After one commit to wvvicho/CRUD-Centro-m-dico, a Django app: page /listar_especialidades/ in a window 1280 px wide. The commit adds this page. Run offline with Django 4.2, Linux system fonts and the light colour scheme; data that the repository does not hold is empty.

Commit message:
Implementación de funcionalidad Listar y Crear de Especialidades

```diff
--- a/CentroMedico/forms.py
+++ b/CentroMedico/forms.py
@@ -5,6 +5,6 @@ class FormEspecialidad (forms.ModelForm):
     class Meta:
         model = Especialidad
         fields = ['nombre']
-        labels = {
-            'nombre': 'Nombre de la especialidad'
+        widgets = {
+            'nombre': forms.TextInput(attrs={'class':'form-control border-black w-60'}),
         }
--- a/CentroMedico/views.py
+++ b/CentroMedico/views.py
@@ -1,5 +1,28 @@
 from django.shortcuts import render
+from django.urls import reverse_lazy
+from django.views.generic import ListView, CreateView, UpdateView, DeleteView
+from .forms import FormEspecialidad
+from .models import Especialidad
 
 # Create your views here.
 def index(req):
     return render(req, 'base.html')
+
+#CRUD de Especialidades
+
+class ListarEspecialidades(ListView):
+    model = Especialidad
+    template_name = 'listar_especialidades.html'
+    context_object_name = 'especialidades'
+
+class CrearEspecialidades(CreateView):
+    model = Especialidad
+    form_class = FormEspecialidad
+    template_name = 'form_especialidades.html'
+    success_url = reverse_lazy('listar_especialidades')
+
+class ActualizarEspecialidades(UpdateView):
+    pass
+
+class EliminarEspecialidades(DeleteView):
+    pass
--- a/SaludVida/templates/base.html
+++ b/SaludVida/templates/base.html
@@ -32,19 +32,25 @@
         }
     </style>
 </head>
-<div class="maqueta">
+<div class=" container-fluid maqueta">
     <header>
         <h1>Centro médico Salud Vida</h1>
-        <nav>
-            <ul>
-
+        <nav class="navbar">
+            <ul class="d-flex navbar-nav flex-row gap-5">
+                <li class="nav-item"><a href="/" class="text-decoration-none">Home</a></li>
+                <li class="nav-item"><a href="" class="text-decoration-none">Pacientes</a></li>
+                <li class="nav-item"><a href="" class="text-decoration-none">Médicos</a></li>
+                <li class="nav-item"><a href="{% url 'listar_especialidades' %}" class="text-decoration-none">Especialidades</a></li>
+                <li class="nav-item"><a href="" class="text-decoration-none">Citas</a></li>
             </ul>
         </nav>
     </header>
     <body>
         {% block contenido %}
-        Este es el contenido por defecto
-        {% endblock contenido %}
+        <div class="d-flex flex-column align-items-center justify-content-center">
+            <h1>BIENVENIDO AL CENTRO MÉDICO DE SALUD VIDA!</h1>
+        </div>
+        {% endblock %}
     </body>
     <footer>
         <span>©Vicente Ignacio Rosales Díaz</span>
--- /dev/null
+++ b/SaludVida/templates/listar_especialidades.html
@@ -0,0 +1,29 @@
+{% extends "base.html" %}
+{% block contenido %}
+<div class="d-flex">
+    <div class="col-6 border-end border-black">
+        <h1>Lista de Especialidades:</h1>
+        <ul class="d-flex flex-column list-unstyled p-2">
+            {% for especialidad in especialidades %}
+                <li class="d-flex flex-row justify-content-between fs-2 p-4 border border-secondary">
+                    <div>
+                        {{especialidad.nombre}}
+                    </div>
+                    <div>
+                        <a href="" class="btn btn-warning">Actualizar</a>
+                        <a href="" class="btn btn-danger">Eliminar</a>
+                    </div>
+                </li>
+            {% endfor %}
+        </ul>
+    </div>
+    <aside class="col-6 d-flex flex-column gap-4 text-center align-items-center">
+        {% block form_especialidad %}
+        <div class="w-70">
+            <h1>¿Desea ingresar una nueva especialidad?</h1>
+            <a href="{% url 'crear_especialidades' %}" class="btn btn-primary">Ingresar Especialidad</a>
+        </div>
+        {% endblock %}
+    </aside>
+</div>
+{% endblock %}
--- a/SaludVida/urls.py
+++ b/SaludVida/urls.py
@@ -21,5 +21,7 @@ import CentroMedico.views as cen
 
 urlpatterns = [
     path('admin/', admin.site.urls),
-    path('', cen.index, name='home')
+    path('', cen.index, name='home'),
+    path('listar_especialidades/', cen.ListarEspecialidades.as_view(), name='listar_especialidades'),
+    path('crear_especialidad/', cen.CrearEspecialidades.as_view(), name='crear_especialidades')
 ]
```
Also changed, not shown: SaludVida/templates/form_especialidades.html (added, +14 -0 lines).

Task prompt: Each record above has to be repeated word for word.

Response below:
After one commit to wvvicho/CRUD-Centro-m-dico, a Django app: page /listar_especialidades/ in a window 1280 px wide. The commit adds this page. Run offline with Django 4.2, Linux system fonts and the light colour scheme; data that the repository does not hold is empty.

Commit message:
Implementación de funcionalidad Listar y Crear de Especialidades

```diff
--- a/CentroMedico/forms.py
+++ b/CentroMedico/forms.py
@@ -5,6 +5,6 @@ class FormEspecialidad (forms.ModelForm):
     class Meta:
         model = Especialidad
         fields = ['nombre']
-        labels = {
-            'nombre': 'Nombre de la especialidad'
+        widgets = {
+            'nombre': forms.TextInput(attrs={'class':'form-control border-black w-60'}),
         }
--- a/CentroMedico/views.py
+++ b/CentroMedico/views.py
@@ -1,5 +1,28 @@
 from django.shortcuts import render
+from django.urls import reverse_lazy
+from django.views.generic import ListView, CreateView, UpdateView, DeleteView
+from .forms import FormEspecialidad
+from .models import Especialidad
 
 # Create your views here.
 def index(req):
     return render(req, 'base.html')
+
+#CRUD de Especialidades
+
+class ListarEspecialidades(ListView):
+    model = Especialidad
+    template_name = 'listar_especialidades.html'
+    context_object_name = 'especialidades'
+
+class CrearEspecialidades(CreateView):
+    model = Especialidad
+    form_class = FormEspecialidad
+    template_name = 'form_especialidades.html'
+    success_url = reverse_lazy('listar_especialidades')
+
+class ActualizarEspecialidades(UpdateView):
+    pass
+
+class EliminarEspecialidades(DeleteView):
+    pass
--- a/SaludVida/templates/base.html
+++ b/SaludVida/templates/base.html
@@ -32,19 +32,25 @@
         }
     </style>
 </head>
-<div class="maqueta">
+<div class=" container-fluid maqueta">
     <header>
         <h1>Centro médico Salud Vida</h1>
-        <nav>
-            <ul>
-
+        <nav class="navbar">
+            <ul class="d-flex navbar-nav flex-row gap-5">
+                <li class="nav-item"><a href="/" class="text-decoration-none">Home</a></li>
+                <li class="nav-item"><a href="" class="text-decoration-none">Pacientes</a></li>
+                <li class="nav-item"><a href="" class="text-decoration-none">Médicos</a></li>
+                <li class="nav-item"><a href="{% url 'listar_especialidades' %}" class="text-decoration-none">Especialidades</a></li>
+                <li class="nav-item"><a href="" class="text-decoration-none">Citas</a></li>
             </ul>
         </nav>
     </header>
     <body>
         {% block contenido %}
-        Este es el contenido por defecto
-        {% endblock contenido %}
+        <div class="d-flex flex-column align-items-center justify-content-center">
+            <h1>BIENVENIDO AL CENTRO MÉDICO DE SALUD VIDA!</h1>
+        </div>
+        {% endblock %}
     </body>
     <footer>
         <span>©Vicente Ignacio Rosales Díaz</span>
--- /dev/null
+++ b/SaludVida/templates/listar_especialidades.html
@@ -0,0 +1,29 @@
+{% extends "base.html" %}
+{% block contenido %}
+<div class="d-flex">
+    <div class="col-6 border-end border-black">
+        <h1>Lista de Especialidades:</h1>
+        <ul class="d-flex flex-column list-unstyled p-2">
+            {% for especialidad in especialidades %}
+                <li class="d-flex flex-row justify-content-between fs-2 p-4 border border-secondary">
+                    <div>
+                        {{especialidad.nombre}}
+                    </div>
+                    <div>
+                        <a href="" class="btn btn-warning">Actualizar</a>
+                        <a href="" class="btn btn-danger">Eliminar</a>
+                    </div>
+                </li>
+            {% endfor %}
+        </ul>
+    </div>
+    <aside class="col-6 d-flex flex-column gap-4 text-center align-items-center">
+        {% block form_especialidad %}
+        <div class="w-70">
+            <h1>¿Desea ingresar una nueva especialidad?</h1>
+            <a href="{% url 'crear_especialidades' %}" class="btn btn-primary">Ingresar Especialidad</a>
+        </div>
+        {% endblock %}
+    </aside>
+</div>
+{% endblock %}
--- a/SaludVida/urls.py
+++ b/SaludVida/urls.py
@@ -21,5 +21,7 @@ import CentroMedico.views as cen
 
 urlpatterns = [
     path('admin/', admin.site.urls),
-    path('', cen.index, name='home')
+    path('', cen.index, name='home'),
+    path('listar_especialidades/', cen.ListarEspecialidades.as_view(), name='listar_especialidades'),
+    path('crear_especialidad/', cen.CrearEspecialidades.as_view(), name='crear_especialidades')
 ]
```
Also changed, not shown: SaludVida/templates/form_especialidades.html (added, +14 -0 lines).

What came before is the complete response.